* Work required:
Show, from the entries below, every line in which "QAbstractItemView" appears.

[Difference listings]
----

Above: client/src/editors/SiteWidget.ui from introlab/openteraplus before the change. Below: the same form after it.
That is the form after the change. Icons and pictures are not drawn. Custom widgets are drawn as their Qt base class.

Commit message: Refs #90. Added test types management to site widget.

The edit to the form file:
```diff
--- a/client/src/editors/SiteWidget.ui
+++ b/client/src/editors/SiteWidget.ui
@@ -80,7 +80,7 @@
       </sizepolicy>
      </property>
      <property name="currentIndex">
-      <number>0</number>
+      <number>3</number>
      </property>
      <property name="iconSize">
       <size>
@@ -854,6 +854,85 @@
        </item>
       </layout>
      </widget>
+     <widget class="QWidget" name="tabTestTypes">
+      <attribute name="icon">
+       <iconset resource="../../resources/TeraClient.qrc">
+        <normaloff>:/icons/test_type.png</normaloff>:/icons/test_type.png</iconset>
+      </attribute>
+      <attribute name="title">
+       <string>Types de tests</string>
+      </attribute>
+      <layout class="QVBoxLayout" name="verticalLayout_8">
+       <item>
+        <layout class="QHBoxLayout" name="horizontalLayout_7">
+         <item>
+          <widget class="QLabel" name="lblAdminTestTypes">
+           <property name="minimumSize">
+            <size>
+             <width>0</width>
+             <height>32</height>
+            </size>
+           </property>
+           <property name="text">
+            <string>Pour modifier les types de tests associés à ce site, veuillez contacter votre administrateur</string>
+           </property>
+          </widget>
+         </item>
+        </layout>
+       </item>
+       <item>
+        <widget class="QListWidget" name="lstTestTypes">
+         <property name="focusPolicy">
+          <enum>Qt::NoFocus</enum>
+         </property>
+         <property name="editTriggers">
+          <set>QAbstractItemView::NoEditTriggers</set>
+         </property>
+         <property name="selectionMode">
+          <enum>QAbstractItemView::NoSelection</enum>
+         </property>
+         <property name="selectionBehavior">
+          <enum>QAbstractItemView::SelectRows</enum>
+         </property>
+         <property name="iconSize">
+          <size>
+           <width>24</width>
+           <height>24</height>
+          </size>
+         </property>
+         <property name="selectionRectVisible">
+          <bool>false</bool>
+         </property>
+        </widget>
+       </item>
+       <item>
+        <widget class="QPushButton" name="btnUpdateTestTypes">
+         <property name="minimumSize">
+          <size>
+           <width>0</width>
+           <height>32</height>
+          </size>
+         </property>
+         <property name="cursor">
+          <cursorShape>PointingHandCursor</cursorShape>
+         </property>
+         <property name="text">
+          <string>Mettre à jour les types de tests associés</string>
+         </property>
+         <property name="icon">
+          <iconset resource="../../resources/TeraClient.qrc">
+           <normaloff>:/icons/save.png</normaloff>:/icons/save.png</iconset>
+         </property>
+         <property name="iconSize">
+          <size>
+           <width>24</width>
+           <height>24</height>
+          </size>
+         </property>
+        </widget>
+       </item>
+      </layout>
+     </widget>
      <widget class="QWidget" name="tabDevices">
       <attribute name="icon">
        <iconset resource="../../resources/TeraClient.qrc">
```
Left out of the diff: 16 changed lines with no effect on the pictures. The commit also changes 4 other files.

----

* Response:
+          <set>QAbstractItemView::NoEditTriggers</set>
+          <enum>QAbstractItemView::NoSelection</enum>
+          <enum>QAbstractItemView::SelectRows</enum>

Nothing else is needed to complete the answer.